For those who know Borges, knows what kind of density and imagination he packs in the magical and short tales he spins. I have not read much of his work but whatever I have has a certain sense of strangeness to it. A concept, a stretch of imagination that could be used as a construct to make bigger stories or can be left just an idea hanging there. I read another of his short works called "The Approach to Al Mu'tasim". This story is part of the bigger book called "The Ficciones". As with Borges, the focus is on an idea with not much of a prose to work on the idea. The obsession with whats real and what's not, with mirrors and labyrinths is very much in play. The foreword states that instead of writing huge books about an idea that can be stated in five minutes, a far better idea would be to assume that such huge book exists and then write a summary or commentary on them. This story is based on the similar construct. The writer assumes that such a book is already published and provides a commentary on it.
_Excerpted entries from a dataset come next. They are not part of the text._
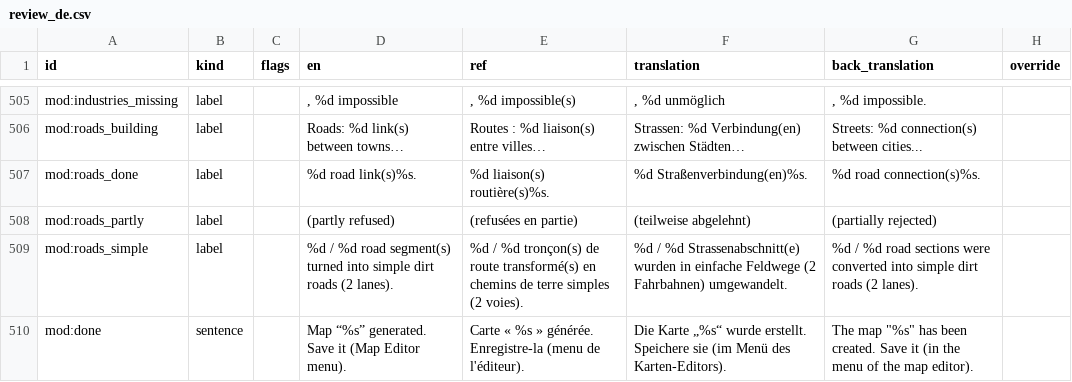
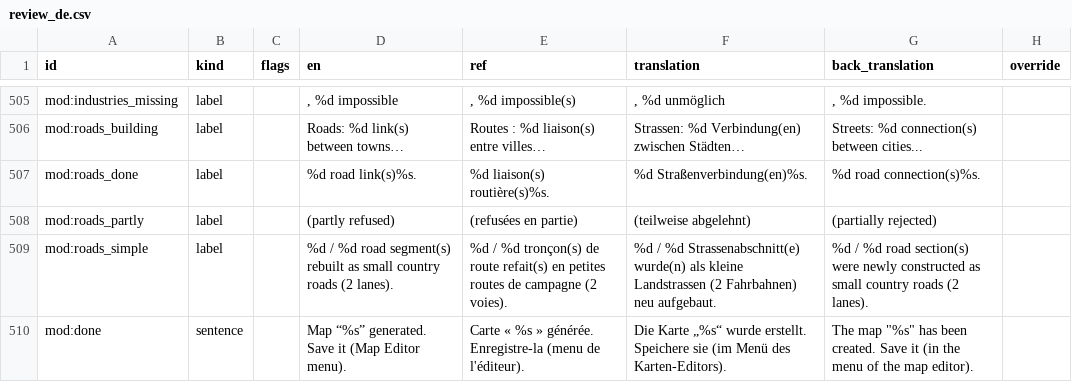
Before and after one commit to Spit8/RealMap, a CSV file: tools/i18n/out/review_de.csv, drawn as a sheet; only a part is shown, gaps mark what is left out.

```diff
--- a/tools/i18n/out/review_de.csv
+++ b/tools/i18n/out/review_de.csv
@@ -568,3 +568,3 @@ mod:roads_done;label;;%d road link(s)%s.;%d liaison(s) routière(s)%s.;%d Straß
 mod:roads_partly;label;; (partly refused); (refusées en partie); (teilweise abgelehnt);(partially rejected);
-mod:roads_simple;label;;%d / %d road segment(s) turned into simple dirt roads (2 lanes).;%d / %d tronçon(s) de route transformé(s) en chemins de terre simples (2 voies).;%d / %d Strassenabschnitt(e) wurden in einfache Feldwege (2 Fahrbahnen) umgewandelt.;%d / %d road sections were converted into simple dirt roads (2 lanes).;
+mod:roads_simple;label;;%d / %d road segment(s) rebuilt as small country roads (2 lanes).;%d / %d tronçon(s) de route refait(s) en petites routes de campagne (2 voies).;%d / %d Strassenabschnitt(e) wurde(n) als kleine Landstrassen (2 Fahrbahnen) neu aufgebaut.;%d / %d road section(s) were newly constructed as small country roads (2 lanes).;
 mod:done;sentence;;Map “%s” generated. Save it (Map Editor menu).;Carte « %s » générée. Enregistre-la (menu de l'éditeur).;Die Karte „%s“ wurde erstellt. Speichere sie (im Menü des Karten-Editors).;"The map ""%s"" has been created. Save it (in the menu of the map editor).";
```
Also changed, not shown: tools/i18n/out/review_es.csv, tools/i18n/out/review_it.csv, 19 other files.
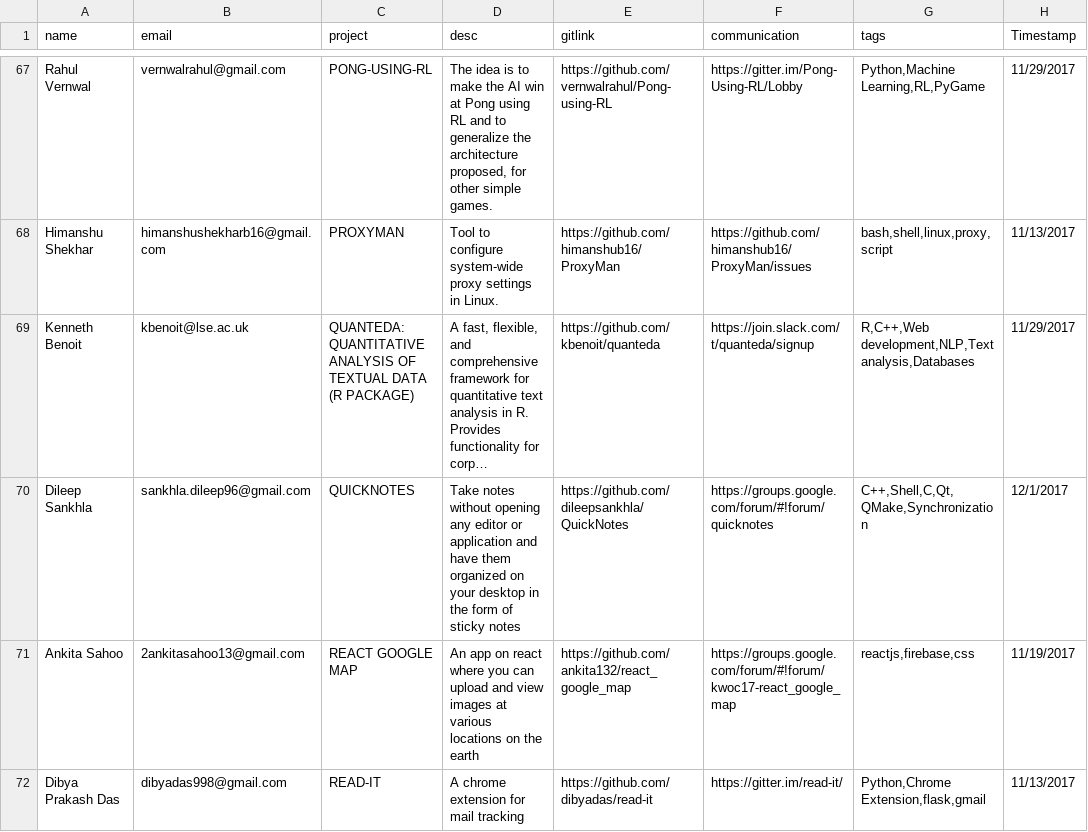
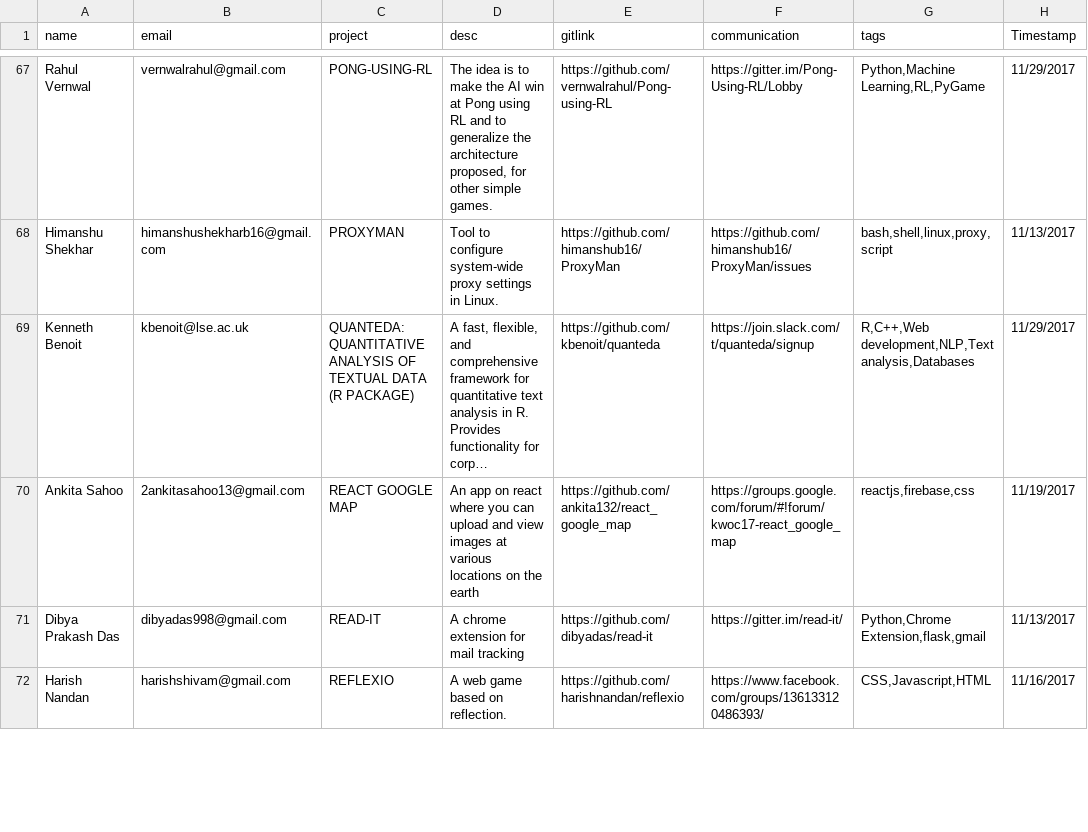
Before and after one commit to kossiitkgp/kwoc-2017, a CSV file: gh_scraper/projects.csv, drawn as a sheet; only a part is shown, gaps mark what is left out; the shorter side is filled out with more unchanged rows; long unchanged cells end in …; the diff names each change by its address in the sheet, - before the commit and + after, or states it on an @@ line.

Commit message:
Remove Project quicknotes upon mentor's request

```diff
--- a/gh_scraper/projects.csv
+++ b/gh_scraper/projects.csv
-row 70: Dileep Sankhla | sankhla.dileep96@gmail.com | QUICKNOTES | Take notes without opening any editor or application and have them organized on your desktop in the form of sticky notes | https://github.com/dileepsankhla/QuickNotes | https://groups.google.com/forum/#!forum/quicknotes | C++,Shell,C,Qt,QMake,Synchronization | 12/1/2017
```
Also changed, not shown: 1 other file.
That imaginary book called "The Approach to Al Mu'tasim" set up in per-independent Bombay. The hero (a muslim) caught up in a communal riot, kills (or thinks he killed) a hindu. Fearing that he will be pursued, he runs to the edge of city. There he meets a wretched soul who raids graves for gold teeth. Shaken by the events, the hero decides to lose himself in the vastness of India. In this journey, the hero adopts the evil ways of the underclass. Here in these vile ways, he comes across a companion who has a sudden change of heart, "a certain moment of tenderness". He concludes that that guy is actually echoing someone else, a friend, or the friend of a friend. He deduces that somewhere in this earth, a person exists from whom the light emanates and this gets reflected to any person who gets in touch with him and some light gets on this person who in turn reflects it to whoever he comes across. And so his colleague also come across a person who had that light that came to him reflected by that One. He calls the One Al Mu'tasim. Thus the journey becomes one of a soul looking for that elusive light, which sometimes nearer made the divinity of the mortal soul more profound, but they were still the mirrors reflecting the true light. Finally the hero comes to a door, and behind a curtain is a shining light. He calls out for Al Mu'tasim and enters the door. The novel ends here.

In the footnote the author refers to the poem Mantiq ut-Tair (The Colloquy of the Birds) by the Persian mystic Mohammad ibn-Ibraham Attar. In the poem the king of birds, the Simurgh, drops one of his splendid feathers somewhere in the middle of China; on learning this, the other birds, tired of their age-old anarchy, decide to seek him out. They know that the king's name means 'thirty birds'. Setting out on epic journey, Thirty, purified by suffering, reach the great peak of the Simurgh. At last they behold him; they realize that they are the Simurgh and that the Simurgh is each of them and all of them.

Reading the footnote, the story becomes clear. The hero was Al Mu'tasim. The seeker was the one that was being sought. The search for truth becomes the search for one's identity. The travails of the life reflected on him incrementally to make him the one. Each experience, each moment, each meeting contributed in making him a complete perfect man, The Al Mu'tasim. In a way Borges uses an actual poem and an imaginary novel to come up with an idea on search for one's identity. The one that we do not see on the mirror everyday. The one who though not visible in the clarity of the mirror, yet shins out so brilliant that its reflects its brilliance all around. Where one loses oneself into enormity to discover oneself. Where the searcher takes the iota of the sought slowly by slowly to ultimately become one that is being sought. As Nietzsche puts it, when you stare at the abyss it stares back at you. As you know about things, you take a piece of it and ultimately become a part of it. Come to think of it, each one of us is the God and god is each One of us.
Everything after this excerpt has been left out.